Task prompt:
Retype every entry below without altering anything.

Data for this exercise:
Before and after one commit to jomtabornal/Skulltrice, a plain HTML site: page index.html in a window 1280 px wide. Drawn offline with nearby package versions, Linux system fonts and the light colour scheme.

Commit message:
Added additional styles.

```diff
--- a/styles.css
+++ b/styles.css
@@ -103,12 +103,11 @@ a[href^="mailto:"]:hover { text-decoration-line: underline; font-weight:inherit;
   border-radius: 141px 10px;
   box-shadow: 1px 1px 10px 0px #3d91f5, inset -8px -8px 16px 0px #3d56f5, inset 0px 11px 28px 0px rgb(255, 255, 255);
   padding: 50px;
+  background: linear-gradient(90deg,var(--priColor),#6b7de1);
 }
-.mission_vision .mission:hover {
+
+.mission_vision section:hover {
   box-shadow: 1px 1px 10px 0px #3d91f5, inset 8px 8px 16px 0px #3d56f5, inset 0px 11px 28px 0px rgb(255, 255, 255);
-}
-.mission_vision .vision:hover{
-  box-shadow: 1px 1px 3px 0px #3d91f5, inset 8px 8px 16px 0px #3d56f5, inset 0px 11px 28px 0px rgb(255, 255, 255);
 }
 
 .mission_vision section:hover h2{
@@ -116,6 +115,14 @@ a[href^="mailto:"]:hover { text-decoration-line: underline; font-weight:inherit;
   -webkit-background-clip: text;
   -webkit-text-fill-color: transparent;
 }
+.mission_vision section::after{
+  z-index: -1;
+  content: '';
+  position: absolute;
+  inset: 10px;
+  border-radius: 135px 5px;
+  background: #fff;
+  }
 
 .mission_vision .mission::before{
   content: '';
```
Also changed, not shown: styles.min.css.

Completed task:
Before and after one commit to jomtabornal/Skulltrice, a plain HTML site: page index.html in a window 1280 px wide. Drawn offline with nearby package versions, Linux system fonts and the light colour scheme.

Commit message:
Added additional styles.

```diff
--- a/styles.css
+++ b/styles.css
@@ -103,12 +103,11 @@ a[href^="mailto:"]:hover { text-decoration-line: underline; font-weight:inherit;
   border-radius: 141px 10px;
   box-shadow: 1px 1px 10px 0px #3d91f5, inset -8px -8px 16px 0px #3d56f5, inset 0px 11px 28px 0px rgb(255, 255, 255);
   padding: 50px;
+  background: linear-gradient(90deg,var(--priColor),#6b7de1);
 }
-.mission_vision .mission:hover {
+
+.mission_vision section:hover {
   box-shadow: 1px 1px 10px 0px #3d91f5, inset 8px 8px 16px 0px #3d56f5, inset 0px 11px 28px 0px rgb(255, 255, 255);
-}
-.mission_vision .vision:hover{
-  box-shadow: 1px 1px 3px 0px #3d91f5, inset 8px 8px 16px 0px #3d56f5, inset 0px 11px 28px 0px rgb(255, 255, 255);
 }
 
 .mission_vision section:hover h2{
@@ -116,6 +115,14 @@ a[href^="mailto:"]:hover { text-decoration-line: underline; font-weight:inherit;
   -webkit-background-clip: text;
   -webkit-text-fill-color: transparent;
 }
+.mission_vision section::after{
+  z-index: -1;
+  content: '';
+  position: absolute;
+  inset: 10px;
+  border-radius: 135px 5px;
+  background: #fff;
+  }
 
 .mission_vision .mission::before{
   content: '';
```
Also changed, not shown: styles.min.css.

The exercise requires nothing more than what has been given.